## RECORDS SUPPLIED
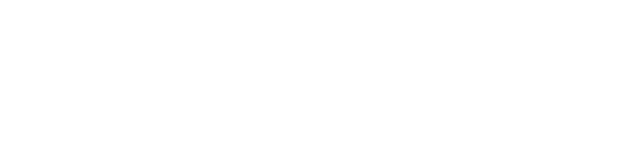
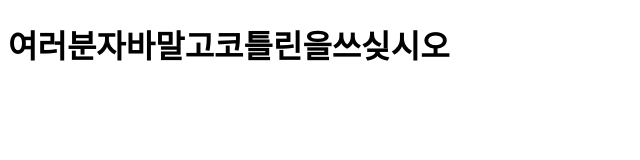
Before and after one commit to ityeri/ityeri.github.io, a plain HTML site: page index.html in a window 1280 px wide. Shown: the whole page, without its empty margins (0-640 px from the left). Drawn offline with Linux system fonts and the light colour scheme.

Commit message:
add head message

```diff
--- a/index.html
+++ b/index.html
@@ -6,6 +6,6 @@
     <title>Document</title>
 </head>
 <body>
-
+    <h1>여러분자바말고코틀린을쓰싲시오</h1>
 </body>
 </html>
```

## WHAT TO WORK ON
If a record holds a picture, leave the picture out, but repeat every line exactly.

## ANSWER TO THIS EXERCISE
Before and after one commit to ityeri/ityeri.github.io, a plain HTML site: page index.html in a window 1280 px wide. Shown: the whole page, without its empty margins (0-640 px from the left). Drawn offline with Linux system fonts and the light colour scheme.

Commit message:
add head message

```diff
--- a/index.html
+++ b/index.html
@@ -6,6 +6,6 @@
     <title>Document</title>
 </head>
 <body>
-
+    <h1>여러분자바말고코틀린을쓰싲시오</h1>
 </body>
 </html>
```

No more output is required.